The collection contains the most important classical works of the Bulgarian Renaissance. Among them are writings by V. Aprilov, Venelin, Z. Kniazheskii, G. Rakovkii, L. Karavelov, and M. Drinov. During the Bulgarian Renaissance a great deal of attention was paid to Bulgarian language studies, as represented in our collection by publications on lexicology, grammar, and teaching methodology for Bulgarian.

Periodicals
BAN owns complete sets (with some exceptions) of early Bulgarian periodicals. Newspapers and magazines reflect the socio-political life of the country, historical ethnographic discussions, and the development of the literature and art of that time.

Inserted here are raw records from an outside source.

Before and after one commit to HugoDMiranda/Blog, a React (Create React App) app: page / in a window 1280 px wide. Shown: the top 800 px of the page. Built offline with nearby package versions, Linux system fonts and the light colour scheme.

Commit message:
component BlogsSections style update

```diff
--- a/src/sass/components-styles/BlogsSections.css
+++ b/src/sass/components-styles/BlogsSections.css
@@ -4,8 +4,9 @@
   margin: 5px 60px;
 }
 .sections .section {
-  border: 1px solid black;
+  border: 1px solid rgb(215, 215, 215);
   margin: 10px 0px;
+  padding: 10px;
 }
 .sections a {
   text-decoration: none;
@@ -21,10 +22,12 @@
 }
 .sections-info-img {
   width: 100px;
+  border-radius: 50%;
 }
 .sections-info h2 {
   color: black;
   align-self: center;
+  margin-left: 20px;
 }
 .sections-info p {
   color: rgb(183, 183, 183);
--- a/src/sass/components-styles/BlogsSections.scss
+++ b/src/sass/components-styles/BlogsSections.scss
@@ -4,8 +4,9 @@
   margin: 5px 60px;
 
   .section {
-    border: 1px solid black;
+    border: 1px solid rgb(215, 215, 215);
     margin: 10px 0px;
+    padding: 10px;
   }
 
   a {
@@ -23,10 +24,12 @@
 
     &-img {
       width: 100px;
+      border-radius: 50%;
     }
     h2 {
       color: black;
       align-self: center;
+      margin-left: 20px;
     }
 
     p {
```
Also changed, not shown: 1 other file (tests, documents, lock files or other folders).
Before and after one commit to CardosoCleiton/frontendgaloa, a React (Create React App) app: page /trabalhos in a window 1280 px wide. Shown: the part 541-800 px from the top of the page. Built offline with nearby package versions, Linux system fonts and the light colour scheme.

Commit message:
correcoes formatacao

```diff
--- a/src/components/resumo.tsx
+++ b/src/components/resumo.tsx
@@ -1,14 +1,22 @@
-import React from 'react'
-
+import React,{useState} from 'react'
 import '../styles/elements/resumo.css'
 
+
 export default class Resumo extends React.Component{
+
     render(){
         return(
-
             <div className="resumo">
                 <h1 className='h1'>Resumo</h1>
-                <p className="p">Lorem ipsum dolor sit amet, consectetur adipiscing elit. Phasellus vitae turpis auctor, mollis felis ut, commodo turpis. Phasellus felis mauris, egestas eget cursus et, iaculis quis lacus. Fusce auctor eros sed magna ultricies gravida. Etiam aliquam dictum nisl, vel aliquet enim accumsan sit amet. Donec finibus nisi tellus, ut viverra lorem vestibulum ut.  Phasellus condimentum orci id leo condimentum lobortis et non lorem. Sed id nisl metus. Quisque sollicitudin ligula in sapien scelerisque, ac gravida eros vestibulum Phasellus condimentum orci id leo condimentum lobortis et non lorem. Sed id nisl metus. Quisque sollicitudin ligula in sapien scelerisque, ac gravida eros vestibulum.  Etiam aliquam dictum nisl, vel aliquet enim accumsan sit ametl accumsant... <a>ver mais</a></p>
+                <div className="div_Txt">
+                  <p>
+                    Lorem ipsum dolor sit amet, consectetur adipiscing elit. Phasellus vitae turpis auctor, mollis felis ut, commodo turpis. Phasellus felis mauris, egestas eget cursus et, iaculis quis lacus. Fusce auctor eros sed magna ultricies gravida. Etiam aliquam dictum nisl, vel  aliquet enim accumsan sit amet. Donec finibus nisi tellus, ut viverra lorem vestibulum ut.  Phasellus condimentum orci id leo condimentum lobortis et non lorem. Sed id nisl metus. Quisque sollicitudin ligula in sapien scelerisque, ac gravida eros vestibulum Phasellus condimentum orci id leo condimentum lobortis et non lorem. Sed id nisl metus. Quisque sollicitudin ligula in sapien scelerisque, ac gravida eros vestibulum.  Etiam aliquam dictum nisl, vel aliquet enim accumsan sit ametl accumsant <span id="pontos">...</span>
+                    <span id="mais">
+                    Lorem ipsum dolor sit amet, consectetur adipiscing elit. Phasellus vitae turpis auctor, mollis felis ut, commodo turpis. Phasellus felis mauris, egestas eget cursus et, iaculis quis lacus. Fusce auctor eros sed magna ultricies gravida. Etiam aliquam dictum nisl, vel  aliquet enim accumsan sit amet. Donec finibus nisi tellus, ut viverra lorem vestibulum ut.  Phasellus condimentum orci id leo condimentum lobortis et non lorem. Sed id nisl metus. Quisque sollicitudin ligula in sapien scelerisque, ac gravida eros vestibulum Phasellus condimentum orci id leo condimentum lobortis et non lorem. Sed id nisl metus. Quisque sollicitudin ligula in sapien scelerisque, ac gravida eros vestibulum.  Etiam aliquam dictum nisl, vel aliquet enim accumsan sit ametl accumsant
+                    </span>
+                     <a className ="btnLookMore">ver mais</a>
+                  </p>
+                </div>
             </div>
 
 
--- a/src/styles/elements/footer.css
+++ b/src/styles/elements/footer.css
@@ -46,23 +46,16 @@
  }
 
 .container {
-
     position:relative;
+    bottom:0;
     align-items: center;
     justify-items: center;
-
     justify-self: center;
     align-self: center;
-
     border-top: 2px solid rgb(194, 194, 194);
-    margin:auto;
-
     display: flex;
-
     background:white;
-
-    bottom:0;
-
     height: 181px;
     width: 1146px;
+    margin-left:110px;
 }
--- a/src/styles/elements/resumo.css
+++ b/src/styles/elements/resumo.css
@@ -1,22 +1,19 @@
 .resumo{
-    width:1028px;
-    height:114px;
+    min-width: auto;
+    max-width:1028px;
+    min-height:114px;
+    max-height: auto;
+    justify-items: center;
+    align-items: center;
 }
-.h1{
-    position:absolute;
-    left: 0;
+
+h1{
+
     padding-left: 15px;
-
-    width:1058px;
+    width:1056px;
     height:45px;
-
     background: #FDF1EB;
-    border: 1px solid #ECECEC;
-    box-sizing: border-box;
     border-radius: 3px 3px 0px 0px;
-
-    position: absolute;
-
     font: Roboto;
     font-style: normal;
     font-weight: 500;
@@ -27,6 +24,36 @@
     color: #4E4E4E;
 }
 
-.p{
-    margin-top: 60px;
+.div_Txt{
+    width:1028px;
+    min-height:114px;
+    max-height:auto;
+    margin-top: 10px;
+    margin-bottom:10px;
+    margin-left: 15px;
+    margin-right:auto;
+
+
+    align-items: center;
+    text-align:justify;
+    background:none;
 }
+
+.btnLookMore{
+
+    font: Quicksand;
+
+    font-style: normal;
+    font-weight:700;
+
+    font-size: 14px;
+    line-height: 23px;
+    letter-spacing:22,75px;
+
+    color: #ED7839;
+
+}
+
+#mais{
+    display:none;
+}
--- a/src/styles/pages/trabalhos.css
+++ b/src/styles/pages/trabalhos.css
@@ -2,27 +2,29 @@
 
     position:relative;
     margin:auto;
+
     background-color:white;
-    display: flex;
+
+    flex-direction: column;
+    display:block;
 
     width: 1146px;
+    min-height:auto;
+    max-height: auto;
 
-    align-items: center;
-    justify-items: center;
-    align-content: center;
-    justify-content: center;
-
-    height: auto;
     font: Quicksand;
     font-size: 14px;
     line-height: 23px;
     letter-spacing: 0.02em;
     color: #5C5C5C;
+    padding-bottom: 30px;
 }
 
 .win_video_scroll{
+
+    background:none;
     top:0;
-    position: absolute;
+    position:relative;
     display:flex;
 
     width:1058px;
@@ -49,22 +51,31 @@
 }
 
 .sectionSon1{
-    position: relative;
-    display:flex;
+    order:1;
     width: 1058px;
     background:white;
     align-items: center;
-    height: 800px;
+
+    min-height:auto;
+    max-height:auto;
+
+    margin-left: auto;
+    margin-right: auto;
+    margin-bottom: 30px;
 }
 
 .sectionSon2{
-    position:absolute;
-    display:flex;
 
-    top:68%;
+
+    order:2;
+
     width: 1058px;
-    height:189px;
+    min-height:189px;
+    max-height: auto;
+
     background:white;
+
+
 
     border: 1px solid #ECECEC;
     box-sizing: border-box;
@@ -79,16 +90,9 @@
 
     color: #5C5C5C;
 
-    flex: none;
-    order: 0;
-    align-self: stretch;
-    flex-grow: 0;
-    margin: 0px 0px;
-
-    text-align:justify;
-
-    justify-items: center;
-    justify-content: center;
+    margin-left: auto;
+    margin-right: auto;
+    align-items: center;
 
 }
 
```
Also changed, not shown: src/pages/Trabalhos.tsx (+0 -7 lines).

Illustrations
Dvorianski vybory by by G. F. Kvitka-Osnovianenko (Kishnovo, 1843) is not mentioned in any bibliography. It contains interesting illustrations. Another interesting item is P.A. Beron's Bukvar Bolgarskii s razlichny poucheniiata… (Bukuresht, 1850) which is called 'fish bukvar', because of the picture of a fish at the end of the book. There are also interesting maps from books on geography.

The Russian Academy of Sciences Library (BAN)
BAN is the oldest library in Russia and one of the biggest libraries in the world. It consists of three sections - Russian, Slavic and Foreign, which store more than 20,000,000 volumes. The Slavic section of BAN is a universal information source for researchers in Slavic Studies. It contains around 270,000 volumes, printed between the 17th century and 1930 in all Slavic languages, except Russian. The most valuable items of the Slavic section have been acquired between the end of the 19th and the beginning of the 20th century.

Language
Most of the Bulgarian publications are written in new Bulgarian; while some are in Banat Bulgarian, Russian, or French.
Early Slavic texts

The series is designed to give the fullest possible presentation of texts within their original setting in early Slavic manuscripts. Each publication comprises a minimum of four elements: Full descriptive and bibliographic data of manuscript and text, text in transcription, text in facsimile, comprehensive indices.

Language note
Texts in Church Slavic, English, French and German.

This collection includes the sections:
The Scaliger Paterikon
The Izbornik XIII ...
Early Slavic texts
The Izbornik XIII ...

This collection is also included in the Early Slavic Texts collection.
Early Slavic texts
The Scaliger Paterikon

This collection is also included in the Early Slavic Texts collection.
Nineteenth-Century Russian Publicists

Publications from authors who played a significant role in the formation of Russian public opinion during the 19th century.
Russian Symbolism
Including Futurism, Acmeism and Imaginism

All items in this collection are connected with Symbolism, Acmeism, Futurism, and other movements of the aesthetic revival in Russia which began around 1890. Collection includes works representing the "silver age" of Russian literature. Authors such as A. Blok, A Akhmatova, K. Bol'mont, V. Briusov, A. Belyi, S. Esenin, Z. Gippius and many others are included.
Slavic Palaeography

Works on Slavic palaeography as well as material useful for the analysis or comparative study of old handwritten texts, such as reference material, diplomatics, computistics, and printed liturgics.